Table 2. Common indications for fetal echocardiography
Maternal indications
 Family historyFirst-degree relative of proband
 Pre-existing metabolic diseaseDiabetes
Phenylketonuria
 Maternal infectionsParvovirus B19
Rubella
Coxsackie
 Cardiac teratogen exposureRetinoids
Phenytoin
Carbamazepine
Lithium carbonate
Valproic acid
 Maternal antibodiesAnti-Ro (SSA)
Anti-La (SSB)
Fetal indications
 Suspected fetal heart anomaly
 Abnormal fetal karyotype
 Major extracardiac anomaly
 Abnormal nuchal translucency≥ 3.5 mm before 14 weeks' gestation
 Fetal cardiac rate or rhythm disturbancesPersistent bradycardia
Persistent tachycardia
Persistent irregular heart rhythm

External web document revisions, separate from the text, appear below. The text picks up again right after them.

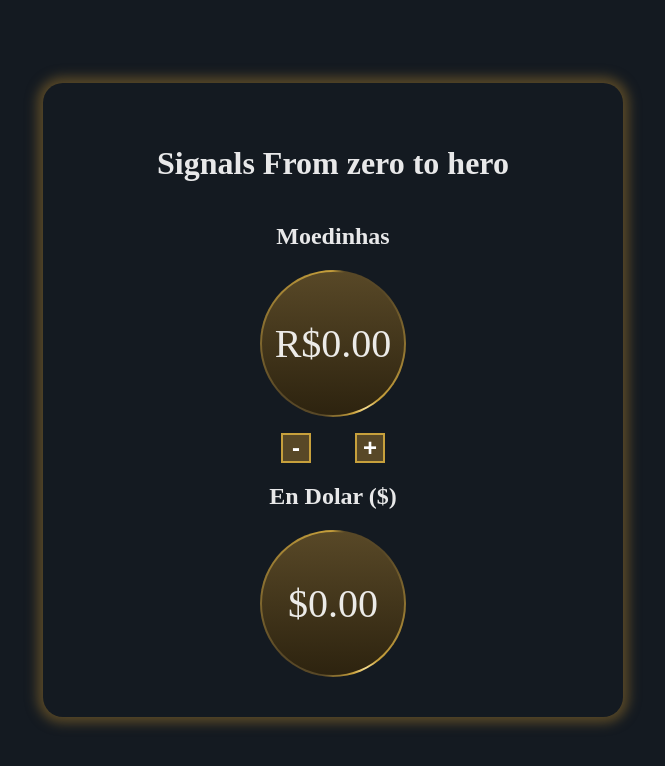
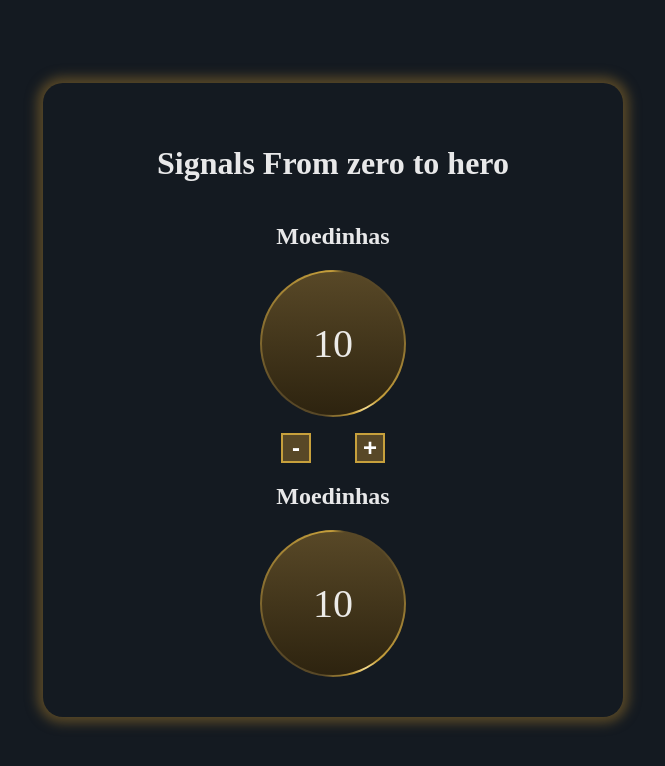
Before and after one commit to Radamanthys0/sessaoTecnicaXIV, an Angular app: page / in a window 1280 px wide. Shown: the top 766 px of the page, without its empty margins (307-972 px from the left). Built offline with nearby package versions, Linux system fonts and the light colour scheme.

Commit message:
feat: Coin component Created

```diff
--- a/src/app/app.component.html
+++ b/src/app/app.component.html
@@ -2,19 +2,25 @@
   <div class="content">
     <h1>Signals From zero to hero</h1>
 
-    <h2>Moedinhas</h2>
+    <!-- <h2>Moedinhas</h2>
     <div class="counter">
       <p>{{counter() | currency:'BRL' }}</p>
-    </div>
+    </div> -->
+    <app-coin />
+
+
     <div class="counter-actions">
       <button (click)="decrease()">-</button>
       <button (click)="increase()">+</button>
     </div>
 
-    <h2>En Dolar ($)</h2>
+    <!-- <h2>En Dolar ($)</h2>
     <div class="counter">
       <p>{{counterAsDolar() | currency}}</p>
-    </div>
+    </div> -->
+
+    <app-coin />
+
 
   </div>
 </main>
--- a/src/app/app.component.scss
+++ b/src/app/app.component.scss
@@ -23,33 +23,6 @@
   padding: 40px;
   text-align: center;
   box-shadow: 0px 0 12px 6px #584827;
-}
-
-.counter {
-  width: 126px;
-  padding: .5rem;
-  border-radius: 50%;
-  display: flex;
-  align-items: center;
-  justify-content: center;
-  font-size: 2.5rem;
-  animation: 8s gradient-angle infinite linear;
-  border: 2px solid transparent;
-  background-image: linear-gradient(#584827, #2d230f), conic-gradient(from var(--gradient-angle), #584827 0%, #c7a03c 37%, #f9de90 30%, #c7a03c 33%, #584827 40%, #584827 50%, #c7a03c 77%, #f9de90 80%, #c7a03c 83%, #584827 90%);
-  background-clip: padding-box, border-box;
-  background-origin: padding-box, border-box;
-}
-
-@keyframes gradient-angle {
-  to {
-    --gradient-angle: 1turn;
-  }
-}
-
-@property --gradient-angle {
-  syntax: "<angle>";
-  initial-value: 0turn;
-  inherits: false;
 }
 
 .counter-actions {
--- a/src/app/app.component.ts
+++ b/src/app/app.component.ts
@@ -1,9 +1,9 @@
-import { CurrencyPipe } from '@angular/common';
 import { Component, computed, effect, signal } from '@angular/core';
+import { CoinComponent } from './coin/coin.component';
 
 @Component({
   selector: 'app-root',
-  imports: [CurrencyPipe],
+  imports: [CoinComponent],
   templateUrl: './app.component.html',
   styleUrl: './app.component.scss'
 })
--- /dev/null
+++ b/src/app/coin/coin.component.html
@@ -0,0 +1,4 @@
+<h2>Moedinhas</h2>
+<div class="counter">
+  <p>{{10 }}</p>
+</div>
--- /dev/null
+++ b/src/app/coin/coin.component.scss
@@ -0,0 +1,26 @@
+.counter {
+  width: 126px;
+  padding: .5rem;
+  border-radius: 50%;
+  display: flex;
+  align-items: center;
+  justify-content: center;
+  font-size: 2.5rem;
+  animation: 8s gradient-angle infinite linear;
+  border: 2px solid transparent;
+  background-image: linear-gradient(#584827, #2d230f), conic-gradient(from var(--gradient-angle), #584827 0%, #c7a03c 37%, #f9de90 30%, #c7a03c 33%, #584827 40%, #584827 50%, #c7a03c 77%, #f9de90 80%, #c7a03c 83%, #584827 90%);
+  background-clip: padding-box, border-box;
+  background-origin: padding-box, border-box;
+}
+
+@keyframes gradient-angle {
+  to {
+    --gradient-angle: 1turn;
+  }
+}
+
+@property --gradient-angle {
+  syntax: "<angle>";
+  initial-value: 0turn;
+  inherits: false;
+}
```
Also changed, not shown: src/app/coin/coin.component.ts (added, +11 -0 lines), 1 other file (tests, documents, lock files or other folders).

Fetal echocardiography should be performed by specialists who are familiar with the prenatal diagnosis of congenital heart disease. In addition to information provided by the basic screening examination, a detailed analysis of cardiac structure and function may further characterize visceroatrial situs, systemic and pulmonary venous connections, foramen ovale mechanism, atrioventricular connections, ventriculoarterial connections, great vessel relationships and sagittal views of the aortic and ductal arches.

Advanced sonographic techniques can be used to study the heart. For example, Doppler ultrasonography can measure blood flow velocity or identify abnormal flow patterns across valves and within heart chambers. M-mode echocardiography also offers an important method for analyzing cardiac dysrhythmias, suspected ventricular dysfunction, and abnormal wall thickness.

Acknowledgements

  1. Top of page
  2. Introduction
  3. General Considerations
  4. Basic Cardiac Examination
  5. Extended Basic Cardiac Examination
  6. Fetal Echocardiogram
  7. Acknowledgements
  8. References

These guidelines were developed under the auspices of the ISUOG Education Committee. Chair: Professor Sturla Eik-Nes, National Center for Fetal Medicine, Trondheim, Norway.

Appreciation is particularly extended to specialty consultants who contributed to this project:

Dr W. Lee, Task Force Chair

William Beaumont Hospital, Royal Oak, MI, USA

Dr J. S. Carvalho

Royal Brompton and St. George's Hospitals, London, UK

Professor R. Chaoui

Center for Prenatal Diagnosis and Human Genetics, Berlin, Germany

Dr J. Copel

Yale University School of Medicine, New Haven, CT, USA

Professor K. Hecher

University Medical Centre, Hamburg-Eppendorf, Germany

Professor D. Paladini

University Federico II, Naples, Italy

Copies of this document will be available at:http://www.isuog.org

ISUOG Secretariat

Unit 4, Blythe Mews

Blythe Road

London W14 0HW, UK

e-mail: info@isuog.org

References

  1. Top of page
  2. Introduction
  3. General Considerations
  4. Basic Cardiac Examination
  5. Extended Basic Cardiac Examination
  6. Fetal Echocardiogram
  7. Acknowledgements
  8. References